When Hewlett-Packard (HP) spent roughly $10 billion on the software company Autonomy, it thought it was buying a slice of the future — investing in the hot trend of big data. But the deal turned out to be a debacle, and not only because HP wrote down $5 billion of the purchase.
The ill-fated marriage of the companies is a lesson for HP and other older technology giants as they throw billions at supposedly game-changing acquisitions, trying to gain a foothold in the future.
In that future, smartphones and tablets, connected to cloud-computing data centres, are the essential tools of work and play.
Companies rent software over the air, rather than buying it with expensive maintenance contracts.
And vast streams of data are continually analysed to find new patterns and make predictions about consumer behaviour and product design. Autonomy, for instance, makes software that can analyse marketing patterns and advise a company on matters like where it should increase marketing resources.
These forces threaten older businesses, like HP’s traditional personal computer and data storage products. Other companies, like Oracle, Microsoft and Cisco, also face pressure. They are all trying to buy the future — and have the cash to do it.
In July, Microsoft decided to pay $1.2 billion for Yammer, which makes a Facebook-like social media product for the office. Oracle recently paid over $3.4 billion for two small cloud computing companies that provide software for human resources and sales management. Last Sunday, the computer networking giant Cisco agreed to pay $1.2 billion in cash for Meraki, a company that manages the free wireless service at Starbucks and other businesses. There are lots more such deals, from these companies as well as IBM, SAP and others.
The pace of change is so fast that Google, so recently seen as an upstart and a giant killer, in 2011 paid $12.5 billion for Motorola Mobility to supercharge its Android smartphone business, which competes with Apple. Earlier this year, Facebook spent $750 million on Instagram so it wouldn’t miss the next thing in social media. But identifying the next big thing can be difficult, said Jeffrey Sonnenfeld, a professor of management at Yale University. Likely as not, he said, deals like the one for Autonomy have “maybe a 40% success, 60% failure rate.”

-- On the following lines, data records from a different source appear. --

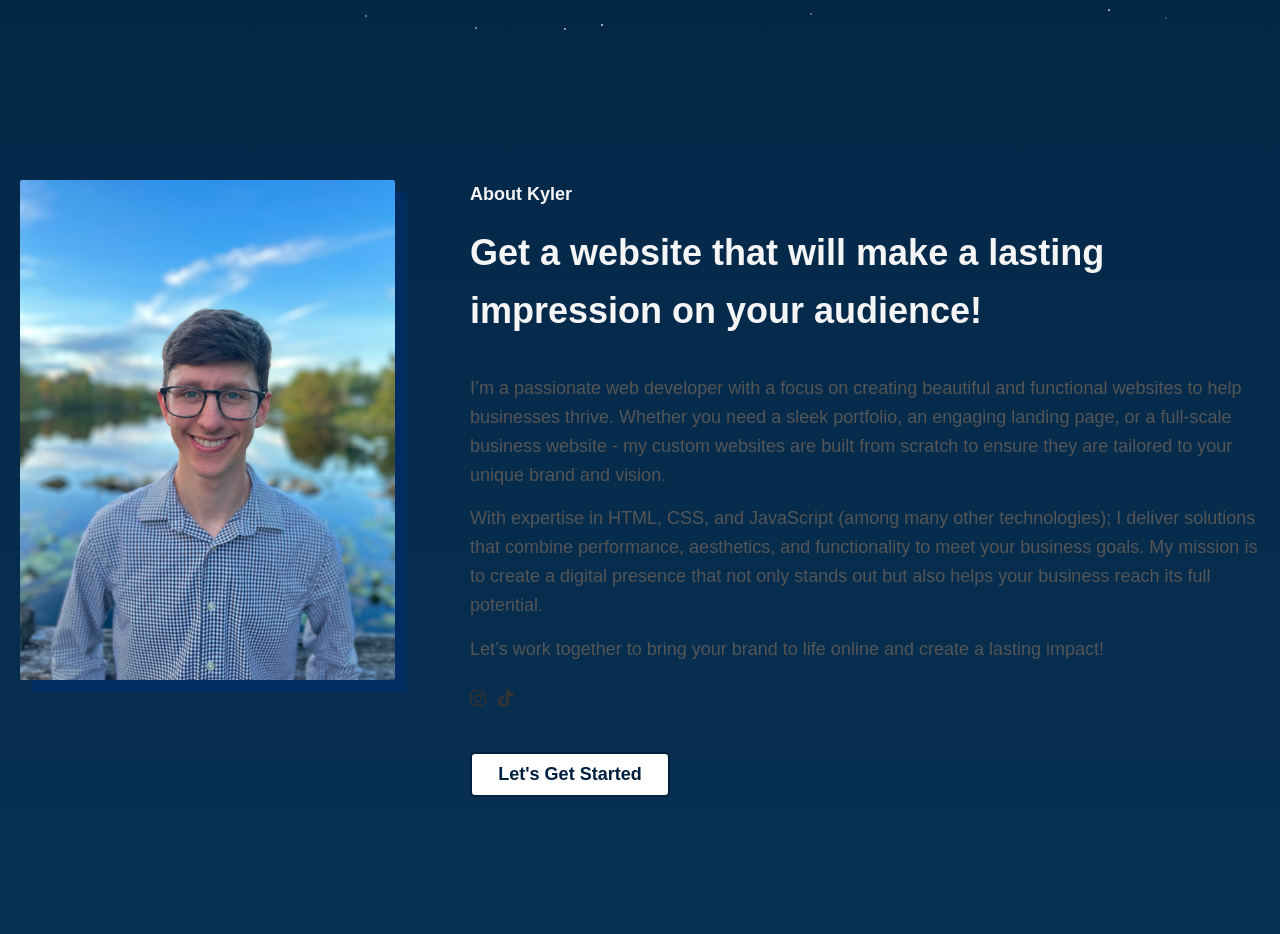
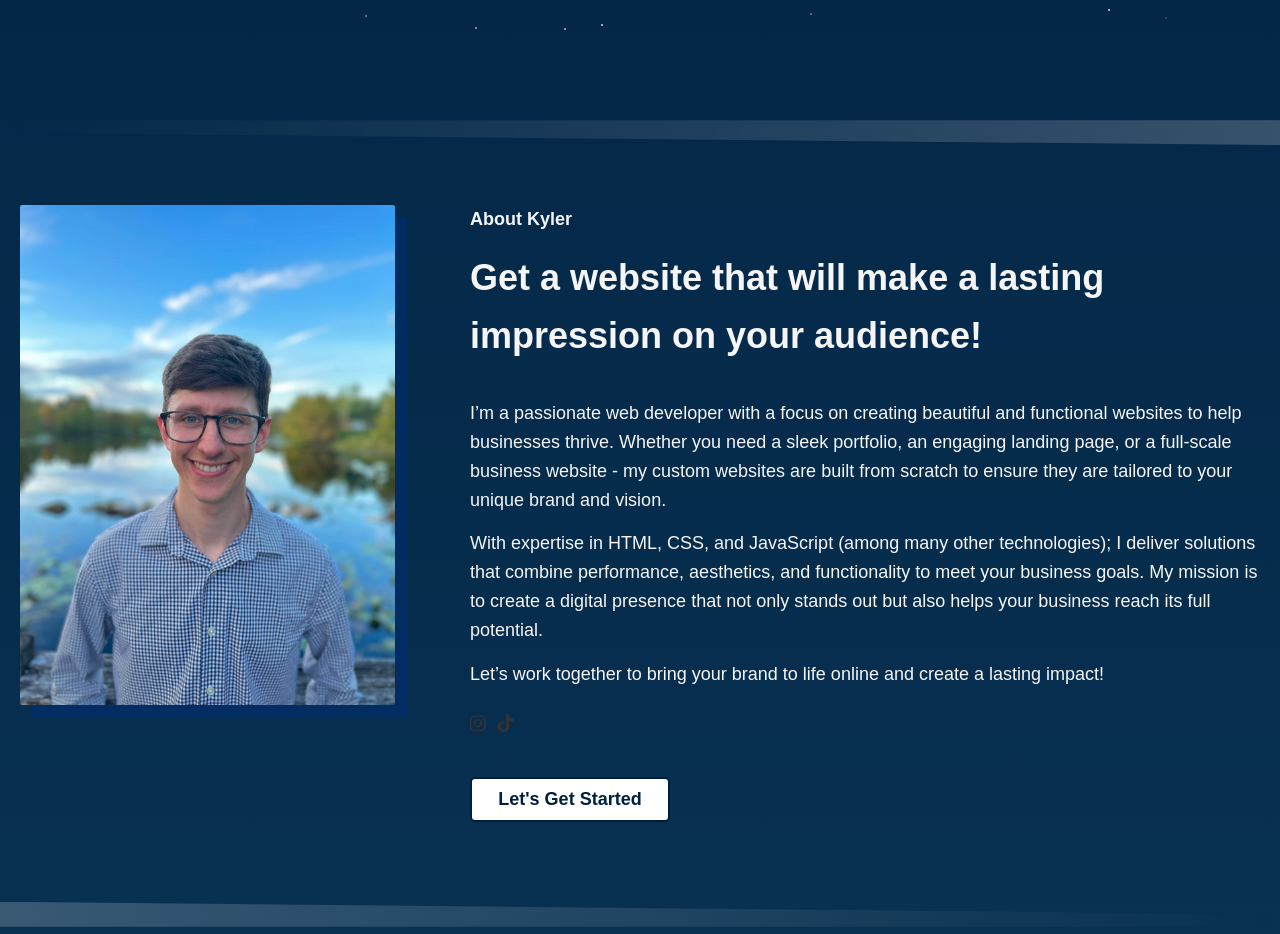
Before and after one commit to KylerLong-dev/portfolio, a plain HTML site: page index.html in a window 1280 px wide. Shown: the part 763-1697 px from the top of the page. Drawn offline with Linux system fonts and the light colour scheme.

Commit message:
Add dividers

```diff
--- a/index.html
+++ b/index.html
@@ -31,6 +31,8 @@
       </div>
     </section>
 
+    <div class="divider-shadow-right"></div>
+
     <!-- About Section -->
     <section id="about">
       <div class="about_container">
@@ -54,6 +56,7 @@
       </div>
     </section>
 
+    <div class="divider-shadow-left"></div>
     <!-- Services Section -->
     <section id="services">
         <div class="services-header">
--- a/style.css
+++ b/style.css
@@ -13,6 +13,23 @@ body {
     margin: 0;
     padding: 0;
     min-height: 100vh;
+}
+
+/*Divider*/
+.divider-shadow-right {
+    width: 100%;
+    height: 25px;
+    background: linear-gradient(to right, rgba(255, 255, 255, 0), rgba(255, 255, 255, 0.2));
+    position: relative;
+    clip-path: polygon(0 0, 100% 0%, 100% 100%, 0 50%);
+}
+
+.divider-shadow-left {
+    width: 100%;
+    height: 25px;
+    background: linear-gradient(to left, rgba(255, 255, 255, 0), rgba(255, 255, 255, 0.2));
+    position: relative;
+    clip-path: polygon(0 0%, 100% 50%, 100% 100%, 0 100%); /* Tallest part on the left */
 }
 
 /*Stars*/
@@ -321,7 +338,7 @@ h2 {
   }
 
   p {
-    color: #555;
+    color: whitesmoke;
     font-size: 1rem;
   }
 
@@ -350,11 +367,11 @@ h2 {
 
 .project-content p {
     margin-bottom: 10px;
-    color: #555;
+    color: whitesmoke;
 }
 
 .project-link {
-    color: #333;
+    color: whitesmoke;
     text-decoration: none;
     font-weight: bold;
 }
@@ -389,7 +406,7 @@ h2 {
 .skill-label {
     margin-top: 10px;
     font-size: 14px;
-    color: black;
+    color: whitesmoke;
     text-align: center;
 }
 
```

In a demonstration of the Autonomy product last month, HP appeared to have addressed some of those issues, but others remained. An application to help figure out